**Exercise details:** Scan the lines below; pull out those with "Scheduler".

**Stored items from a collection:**
*** Block opens ***
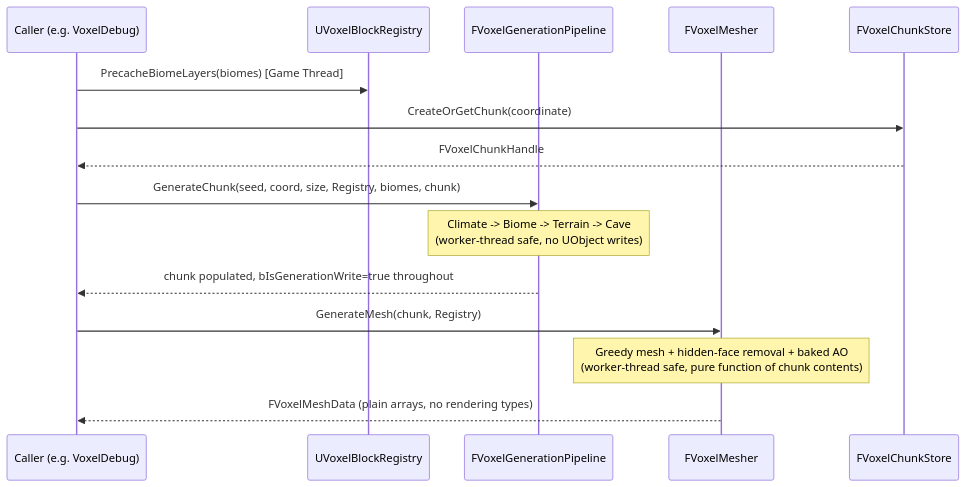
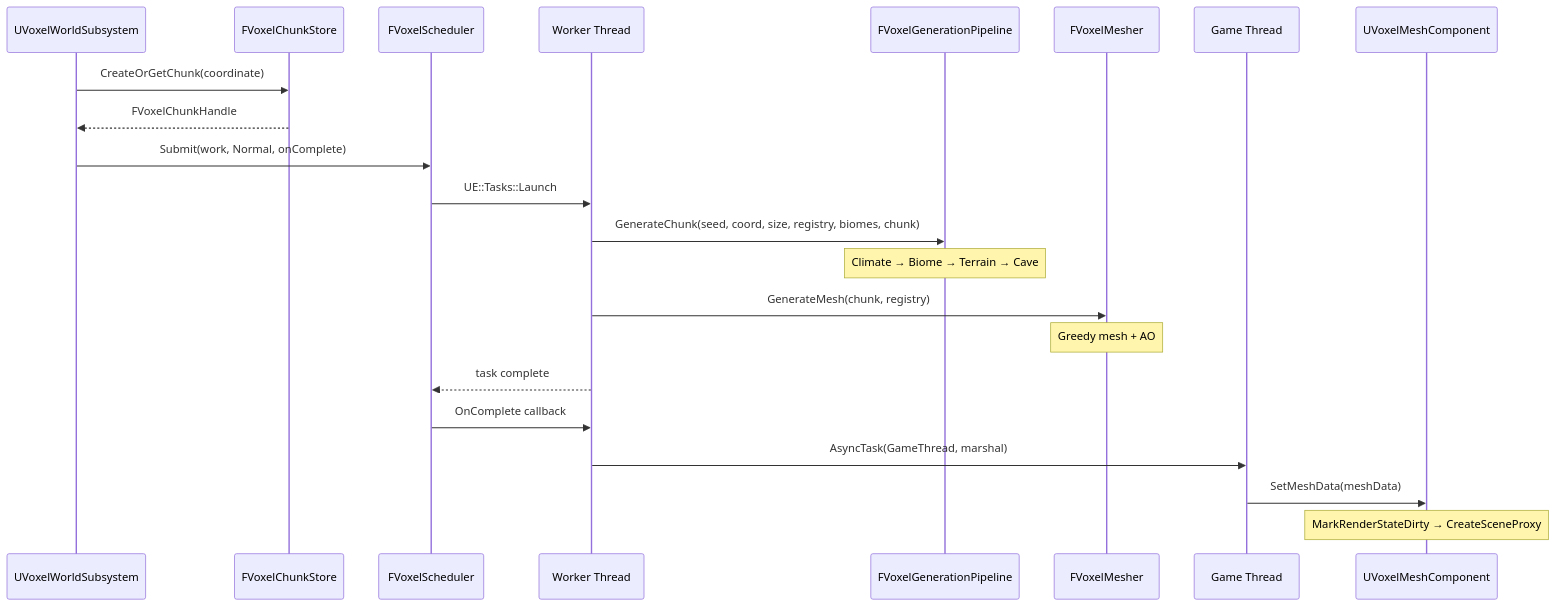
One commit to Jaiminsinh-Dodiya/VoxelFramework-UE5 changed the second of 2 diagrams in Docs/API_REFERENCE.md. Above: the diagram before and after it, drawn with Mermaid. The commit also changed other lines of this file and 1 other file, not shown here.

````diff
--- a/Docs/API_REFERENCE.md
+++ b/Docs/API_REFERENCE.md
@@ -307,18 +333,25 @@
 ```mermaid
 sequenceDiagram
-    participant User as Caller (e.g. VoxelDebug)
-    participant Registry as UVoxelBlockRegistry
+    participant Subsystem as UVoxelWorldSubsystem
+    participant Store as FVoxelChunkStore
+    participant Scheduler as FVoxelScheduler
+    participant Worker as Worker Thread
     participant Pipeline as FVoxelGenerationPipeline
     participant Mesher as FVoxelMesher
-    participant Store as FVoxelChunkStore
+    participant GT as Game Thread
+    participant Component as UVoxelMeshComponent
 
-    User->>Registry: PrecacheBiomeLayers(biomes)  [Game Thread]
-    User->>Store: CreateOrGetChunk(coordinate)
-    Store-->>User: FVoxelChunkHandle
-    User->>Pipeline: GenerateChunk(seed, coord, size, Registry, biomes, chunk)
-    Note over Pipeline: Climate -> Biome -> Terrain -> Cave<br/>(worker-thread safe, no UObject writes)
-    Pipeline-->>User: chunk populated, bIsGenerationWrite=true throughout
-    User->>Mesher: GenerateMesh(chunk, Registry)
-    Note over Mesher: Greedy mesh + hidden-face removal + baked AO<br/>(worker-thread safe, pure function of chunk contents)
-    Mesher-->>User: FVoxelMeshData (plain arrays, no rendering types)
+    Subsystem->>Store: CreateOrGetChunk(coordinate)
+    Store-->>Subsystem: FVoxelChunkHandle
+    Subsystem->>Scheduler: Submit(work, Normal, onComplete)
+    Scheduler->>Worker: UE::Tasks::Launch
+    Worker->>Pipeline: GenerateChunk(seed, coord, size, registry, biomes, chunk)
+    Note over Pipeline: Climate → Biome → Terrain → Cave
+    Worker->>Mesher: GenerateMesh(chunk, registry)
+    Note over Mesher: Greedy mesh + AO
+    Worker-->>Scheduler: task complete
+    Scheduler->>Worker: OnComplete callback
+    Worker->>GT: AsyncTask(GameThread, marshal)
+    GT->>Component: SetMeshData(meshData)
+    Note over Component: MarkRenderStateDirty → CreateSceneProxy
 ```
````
*** Block closes ***
**Solved exercise:**
+    participant Scheduler as FVoxelScheduler
+    Subsystem->>Scheduler: Submit(work, Normal, onComplete)
+    Scheduler->>Worker: UE::Tasks::Launch
+    Worker-->>Scheduler: task complete
+    Scheduler->>Worker: OnComplete callback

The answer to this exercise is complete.